SANDAG or County Supervisors? Please Pick One

Brian Brady Brian Brady


What the heck does SANDAG do?  Its mission statement, from its website:

The 18 cities and county government are SANDAG, the San Diego Association of Governments. This public agency serves as the forum for regional decision-making. SANDAG builds consensus; makes strategic plans; obtains and allocates resources; plans, engineers, and builds public transportation, and provides information on a broad range of topics pertinent to the region’s quality of life.

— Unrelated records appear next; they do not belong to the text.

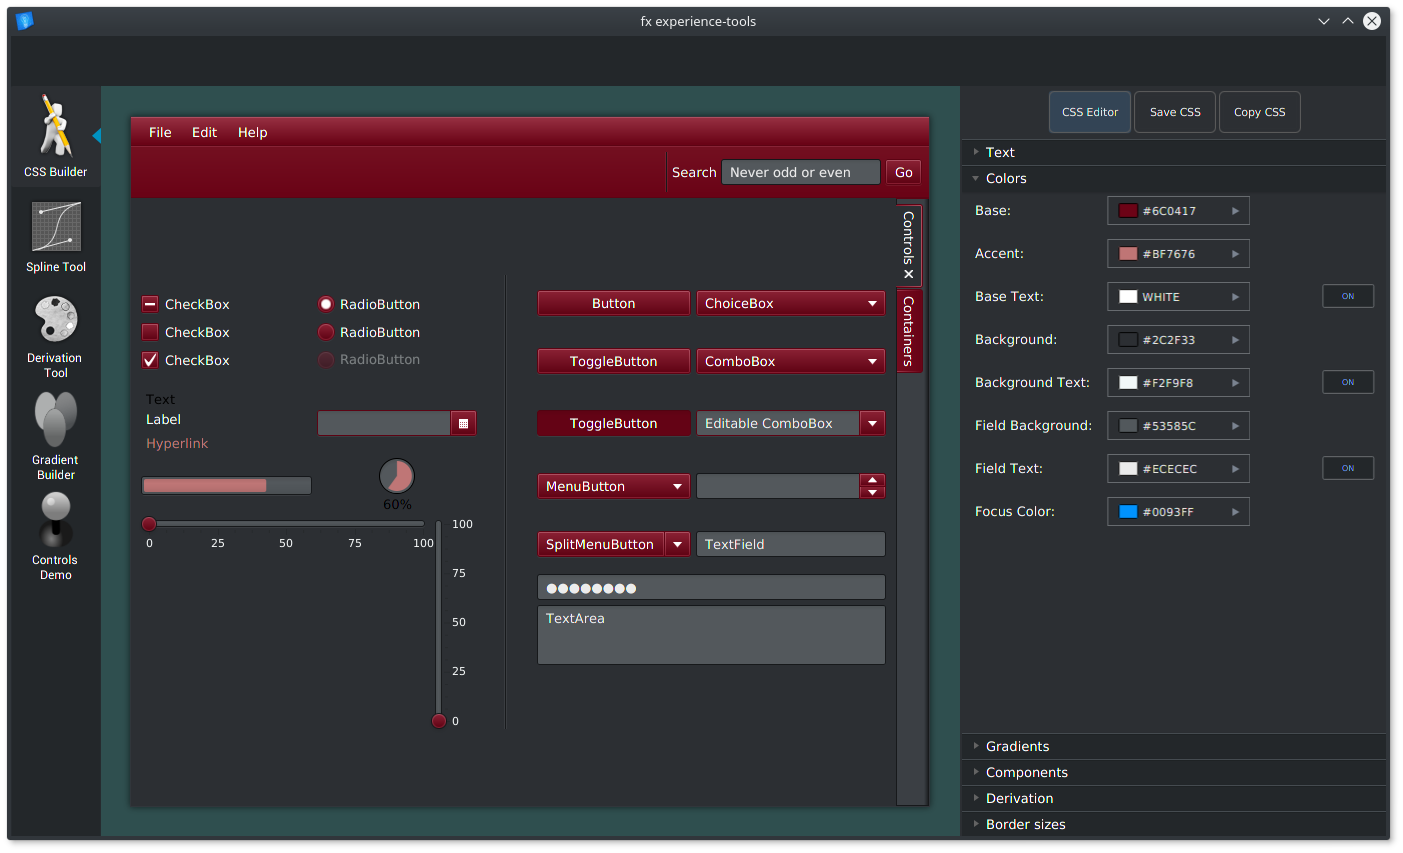
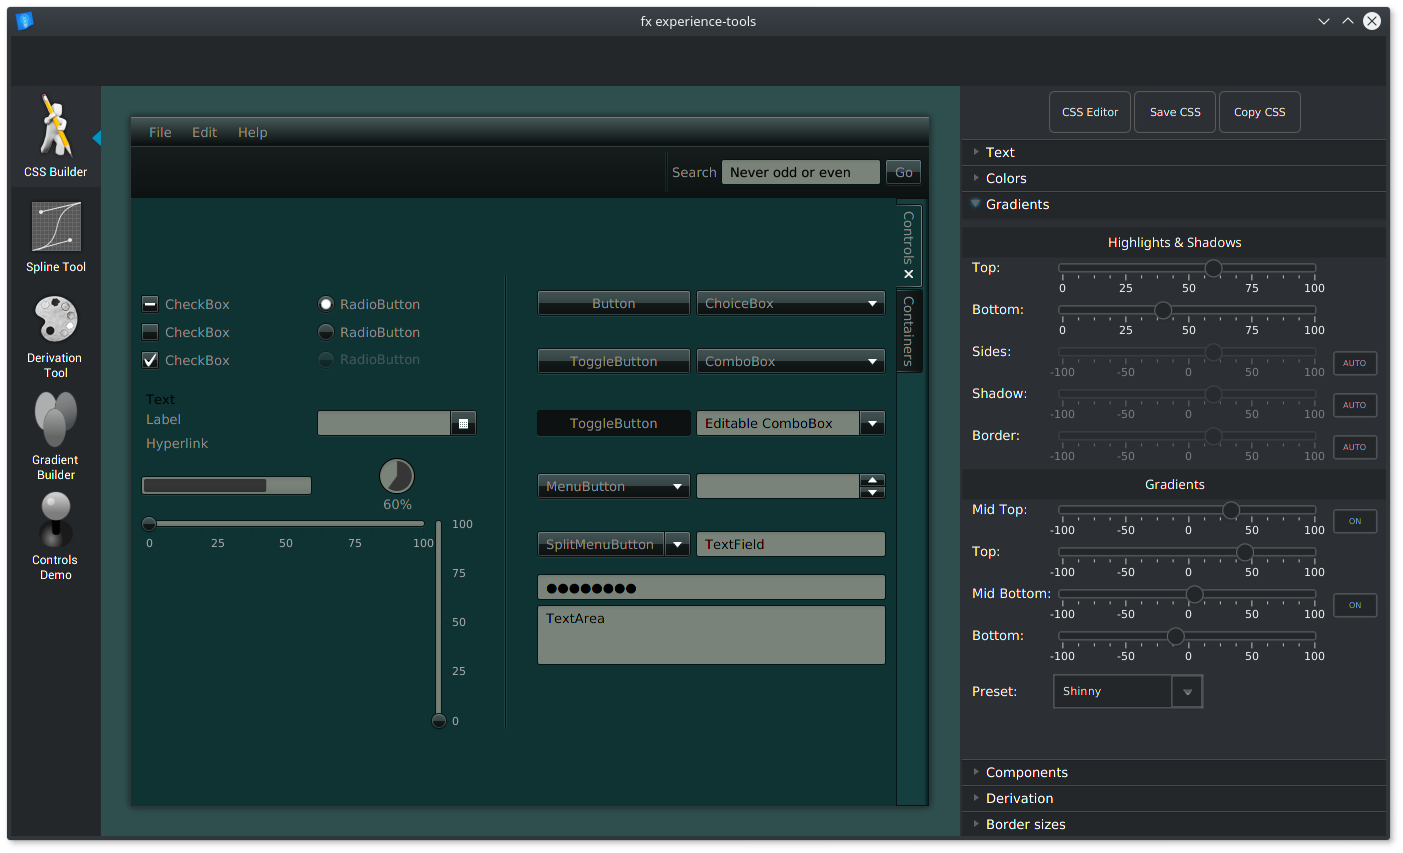
update screenshot

diff --git a/FXExperienceTools/src/main/resources/styles/preview.css b/FXExperienceTools/src/main/resources/styles/preview.css
@@ -1,0 +1,3 @@
+.text {
+    -fx-fill: -fx-text-background-color;
+}

diff --git a/FXExperienceTools/src/main/java/com/fxexperience/tools/controller/StyleController.java b/FXExperienceTools/src/main/java/com/fxexperience/tools/controller/StyleController.java
@@ -349,13 +349,13 @@ public class StyleController extends VBox {
             } else {
                 inputBorderToggle.setText("AUTO");
                 sbRoot.append("}\n");
-                sbRoot.append("@font-face {\n" +
-                        "src: url(“Roboto-Light.ttf”);\n" +
-                        "}\n" +
-                        "\n" +
-                        ".label, .button, .toggle-button, .choice-box, .text {\n" +
-                        "-fx-font-family: 'Roboto';\n" +
-                        "}\n");
+//                sbRoot.append("@font-face {\n" +
+//                        "src: url(“Roboto-Light.ttf”);\n" +
+//                        "}\n" +
+//                        "\n" +
+//                        ".label, .button, .toggle-button, .choice-box, .text {\n" +
+//                        "-fx-font-family: 'Roboto';\n" +
+//                        "}\n");
             }
 
         previewController.setPreviewPanelStyle(sbRoot.toString());
@@ -431,7 +431,7 @@ public class StyleController extends VBox {
         sbBody.append("}\n");
         sbBody.append(".text {\n");
 
-        sbBody.append(StringUtil.padWithSpaces("-fx-font-family: -fx-font-type;", true, 4));
+        sbBody.append(StringUtil.padWithSpaces("-fx-font-family: -fx-font-type; -fx-fill: -fx-text-background-color;", true, 4));
         sbBody.append("}\n");
 
         sbBody.append(".button, .toggle-button, .check-box .box, .radio-button .radio, "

I looked at the history of SANDAG and found that it formed as an unelected body which gradually gained authority and power by fiat.  What started as an informal steering committee, was granted power as a regional transportation authority and then a centralized economic planning board.  I can see how a collaborative effort, from and among the municipalities, can properly exploit economies of scale but isn’t that what the County Board of Supervisors does?

I like the idea of SANDAG because it is a republican form of government.  Representatives from the different municipalities, jealously guarding their local interests, interests me more than an elected board of five, controlling a massive budget.  The overweighting of the suburbs could counterbalance the influence of the City Of San Diego on regional decisions.

On the other hand, San Diego County is the fifth most populous county on the country and more populated than 20 states.  Californians love the idea of direct democracy and an elected body appeals to many.  I can see the need for an administrative department to coordinate public safety, transportation, parks, etc but isn’t that what SANDAG does?

Can we eliminate one of these government bodies and still survive?  I think so.  I’m interested in your thoughts, arguments, and ideas.